_Task_
Pull every line that holds the word "label" from the entries.

[Items listed in a dataset]

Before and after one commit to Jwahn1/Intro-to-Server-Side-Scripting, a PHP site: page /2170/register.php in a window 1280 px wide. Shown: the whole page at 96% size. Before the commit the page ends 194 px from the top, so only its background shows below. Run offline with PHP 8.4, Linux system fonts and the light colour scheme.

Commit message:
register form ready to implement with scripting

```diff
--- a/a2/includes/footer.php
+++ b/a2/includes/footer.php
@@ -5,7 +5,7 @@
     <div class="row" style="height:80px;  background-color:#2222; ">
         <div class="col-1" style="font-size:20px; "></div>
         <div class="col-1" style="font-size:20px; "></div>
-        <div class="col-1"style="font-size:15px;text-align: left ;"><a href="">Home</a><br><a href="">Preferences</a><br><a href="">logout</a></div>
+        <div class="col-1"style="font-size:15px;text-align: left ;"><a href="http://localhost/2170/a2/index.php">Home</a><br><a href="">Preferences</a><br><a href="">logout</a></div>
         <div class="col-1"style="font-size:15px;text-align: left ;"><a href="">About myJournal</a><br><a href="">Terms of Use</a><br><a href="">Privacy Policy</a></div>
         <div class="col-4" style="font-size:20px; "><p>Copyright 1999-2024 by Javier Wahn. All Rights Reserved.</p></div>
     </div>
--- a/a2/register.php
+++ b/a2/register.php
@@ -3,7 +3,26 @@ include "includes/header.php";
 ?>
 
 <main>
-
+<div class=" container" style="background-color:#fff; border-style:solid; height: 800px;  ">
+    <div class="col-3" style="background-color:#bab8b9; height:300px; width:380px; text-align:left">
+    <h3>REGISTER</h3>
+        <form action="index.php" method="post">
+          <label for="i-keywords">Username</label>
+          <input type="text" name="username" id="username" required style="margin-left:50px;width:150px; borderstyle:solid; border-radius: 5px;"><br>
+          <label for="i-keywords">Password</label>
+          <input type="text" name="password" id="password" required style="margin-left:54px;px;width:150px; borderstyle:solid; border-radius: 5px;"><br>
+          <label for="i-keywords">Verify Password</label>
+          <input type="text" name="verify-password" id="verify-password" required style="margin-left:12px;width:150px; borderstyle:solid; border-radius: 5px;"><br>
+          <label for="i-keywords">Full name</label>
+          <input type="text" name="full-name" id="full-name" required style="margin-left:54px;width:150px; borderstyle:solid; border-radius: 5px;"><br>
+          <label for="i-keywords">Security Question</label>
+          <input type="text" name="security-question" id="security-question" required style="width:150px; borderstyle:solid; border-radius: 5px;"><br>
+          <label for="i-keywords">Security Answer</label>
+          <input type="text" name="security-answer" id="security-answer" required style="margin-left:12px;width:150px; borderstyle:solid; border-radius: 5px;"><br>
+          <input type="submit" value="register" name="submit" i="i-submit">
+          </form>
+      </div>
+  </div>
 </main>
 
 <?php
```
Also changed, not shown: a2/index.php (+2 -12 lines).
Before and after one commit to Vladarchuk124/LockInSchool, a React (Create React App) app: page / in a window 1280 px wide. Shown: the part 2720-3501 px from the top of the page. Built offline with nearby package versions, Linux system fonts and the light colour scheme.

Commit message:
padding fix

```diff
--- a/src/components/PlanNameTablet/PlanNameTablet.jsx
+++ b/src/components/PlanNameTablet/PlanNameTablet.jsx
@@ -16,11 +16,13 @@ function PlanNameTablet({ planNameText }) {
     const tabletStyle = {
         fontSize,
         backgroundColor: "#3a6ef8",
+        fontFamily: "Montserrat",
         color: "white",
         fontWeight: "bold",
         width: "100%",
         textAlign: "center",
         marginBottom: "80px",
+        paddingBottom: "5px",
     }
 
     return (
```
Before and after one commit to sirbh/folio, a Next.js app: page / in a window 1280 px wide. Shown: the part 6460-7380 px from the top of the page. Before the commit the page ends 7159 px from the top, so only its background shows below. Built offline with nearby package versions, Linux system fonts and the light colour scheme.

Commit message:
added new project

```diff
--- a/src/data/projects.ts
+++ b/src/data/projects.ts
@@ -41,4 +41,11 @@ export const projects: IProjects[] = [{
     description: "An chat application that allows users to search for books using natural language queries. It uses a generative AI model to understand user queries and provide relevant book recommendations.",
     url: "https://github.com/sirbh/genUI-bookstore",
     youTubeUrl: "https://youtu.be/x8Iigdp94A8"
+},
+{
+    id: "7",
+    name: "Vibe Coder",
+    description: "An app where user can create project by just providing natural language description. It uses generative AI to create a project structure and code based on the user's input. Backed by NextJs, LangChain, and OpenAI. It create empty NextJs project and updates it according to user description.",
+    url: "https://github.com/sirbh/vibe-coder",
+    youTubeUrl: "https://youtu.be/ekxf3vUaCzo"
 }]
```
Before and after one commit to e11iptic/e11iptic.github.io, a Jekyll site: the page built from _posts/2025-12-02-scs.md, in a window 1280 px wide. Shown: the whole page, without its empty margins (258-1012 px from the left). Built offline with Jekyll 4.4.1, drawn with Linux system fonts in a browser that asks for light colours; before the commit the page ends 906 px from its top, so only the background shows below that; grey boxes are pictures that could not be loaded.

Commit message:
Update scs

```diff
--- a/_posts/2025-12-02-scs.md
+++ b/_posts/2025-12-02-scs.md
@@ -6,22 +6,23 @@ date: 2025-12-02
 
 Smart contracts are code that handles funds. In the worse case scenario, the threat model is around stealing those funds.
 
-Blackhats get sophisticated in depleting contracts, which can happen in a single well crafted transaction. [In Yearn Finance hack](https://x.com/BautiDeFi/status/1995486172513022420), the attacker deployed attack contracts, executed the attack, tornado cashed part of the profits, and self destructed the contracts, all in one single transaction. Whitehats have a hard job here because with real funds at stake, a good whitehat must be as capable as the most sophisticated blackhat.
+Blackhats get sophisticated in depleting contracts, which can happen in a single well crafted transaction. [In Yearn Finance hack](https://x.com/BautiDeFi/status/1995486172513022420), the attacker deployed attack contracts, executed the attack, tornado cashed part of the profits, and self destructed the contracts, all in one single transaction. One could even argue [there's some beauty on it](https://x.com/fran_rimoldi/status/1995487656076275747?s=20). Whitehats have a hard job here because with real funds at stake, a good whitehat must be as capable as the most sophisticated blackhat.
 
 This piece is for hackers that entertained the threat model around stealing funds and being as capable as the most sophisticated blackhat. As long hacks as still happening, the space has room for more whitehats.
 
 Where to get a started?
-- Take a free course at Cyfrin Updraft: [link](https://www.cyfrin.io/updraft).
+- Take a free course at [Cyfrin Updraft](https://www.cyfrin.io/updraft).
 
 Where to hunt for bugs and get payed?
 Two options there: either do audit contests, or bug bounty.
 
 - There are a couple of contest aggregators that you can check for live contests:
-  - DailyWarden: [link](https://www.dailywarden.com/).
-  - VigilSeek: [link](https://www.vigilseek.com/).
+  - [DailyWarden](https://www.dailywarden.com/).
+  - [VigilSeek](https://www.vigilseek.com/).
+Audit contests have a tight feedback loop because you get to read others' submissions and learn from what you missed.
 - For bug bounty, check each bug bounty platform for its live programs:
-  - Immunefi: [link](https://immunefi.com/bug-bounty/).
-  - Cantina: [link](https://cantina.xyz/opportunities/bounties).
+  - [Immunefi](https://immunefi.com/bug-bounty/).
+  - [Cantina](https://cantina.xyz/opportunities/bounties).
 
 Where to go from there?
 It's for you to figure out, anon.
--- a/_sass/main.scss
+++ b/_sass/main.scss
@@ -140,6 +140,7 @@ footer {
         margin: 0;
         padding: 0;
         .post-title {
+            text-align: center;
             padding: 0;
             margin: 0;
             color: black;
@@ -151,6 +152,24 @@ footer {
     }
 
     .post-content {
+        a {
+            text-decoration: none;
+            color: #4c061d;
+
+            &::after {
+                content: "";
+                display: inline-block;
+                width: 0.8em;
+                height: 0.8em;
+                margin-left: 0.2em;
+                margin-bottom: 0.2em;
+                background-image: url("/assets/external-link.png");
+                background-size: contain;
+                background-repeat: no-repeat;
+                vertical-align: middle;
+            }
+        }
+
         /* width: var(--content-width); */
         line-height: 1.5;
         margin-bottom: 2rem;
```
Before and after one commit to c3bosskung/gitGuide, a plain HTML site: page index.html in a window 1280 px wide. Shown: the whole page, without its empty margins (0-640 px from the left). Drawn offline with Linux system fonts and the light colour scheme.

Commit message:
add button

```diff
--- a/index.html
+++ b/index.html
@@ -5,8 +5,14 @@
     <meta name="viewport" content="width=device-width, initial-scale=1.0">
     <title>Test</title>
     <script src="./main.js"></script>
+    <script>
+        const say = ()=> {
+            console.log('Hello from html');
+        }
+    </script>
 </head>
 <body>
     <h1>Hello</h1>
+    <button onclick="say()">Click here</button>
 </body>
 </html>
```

_Task answer_
+          <label for="i-keywords">Username</label>
+          <label for="i-keywords">Password</label>
+          <label for="i-keywords">Verify Password</label>
+          <label for="i-keywords">Full name</label>
+          <label for="i-keywords">Security Question</label>
+          <label for="i-keywords">Security Answer</label>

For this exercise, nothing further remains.